## EXERCISE OBJECTIVE
From the listing below, select every line where the word "subgraph" appears.

## PROVIDED ENTRIES

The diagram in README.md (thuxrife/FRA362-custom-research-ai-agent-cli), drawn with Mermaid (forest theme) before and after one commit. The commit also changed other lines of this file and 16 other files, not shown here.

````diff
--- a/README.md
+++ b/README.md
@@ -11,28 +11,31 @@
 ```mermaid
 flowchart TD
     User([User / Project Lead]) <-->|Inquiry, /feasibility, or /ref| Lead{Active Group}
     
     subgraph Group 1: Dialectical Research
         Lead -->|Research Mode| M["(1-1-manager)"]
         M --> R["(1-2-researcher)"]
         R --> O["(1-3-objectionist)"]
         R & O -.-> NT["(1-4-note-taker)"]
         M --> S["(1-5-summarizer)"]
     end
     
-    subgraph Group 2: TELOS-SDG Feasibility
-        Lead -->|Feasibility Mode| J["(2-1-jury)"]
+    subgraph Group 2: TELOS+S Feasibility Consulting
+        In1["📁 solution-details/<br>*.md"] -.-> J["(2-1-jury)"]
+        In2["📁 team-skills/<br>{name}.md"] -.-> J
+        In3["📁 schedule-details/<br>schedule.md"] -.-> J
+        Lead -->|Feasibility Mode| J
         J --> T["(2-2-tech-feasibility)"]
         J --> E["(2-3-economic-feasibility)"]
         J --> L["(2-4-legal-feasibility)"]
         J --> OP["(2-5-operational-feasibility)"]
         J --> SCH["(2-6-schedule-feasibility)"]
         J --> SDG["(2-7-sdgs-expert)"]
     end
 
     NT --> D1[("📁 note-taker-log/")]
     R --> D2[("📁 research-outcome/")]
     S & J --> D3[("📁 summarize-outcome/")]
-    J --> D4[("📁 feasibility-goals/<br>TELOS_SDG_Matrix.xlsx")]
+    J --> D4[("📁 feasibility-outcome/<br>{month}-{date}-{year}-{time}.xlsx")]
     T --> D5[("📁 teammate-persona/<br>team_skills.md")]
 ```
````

## RESPONSE TO THIS TASK
     subgraph Group 1: Dialectical Research
-    subgraph Group 2: TELOS-SDG Feasibility
+    subgraph Group 2: TELOS+S Feasibility Consulting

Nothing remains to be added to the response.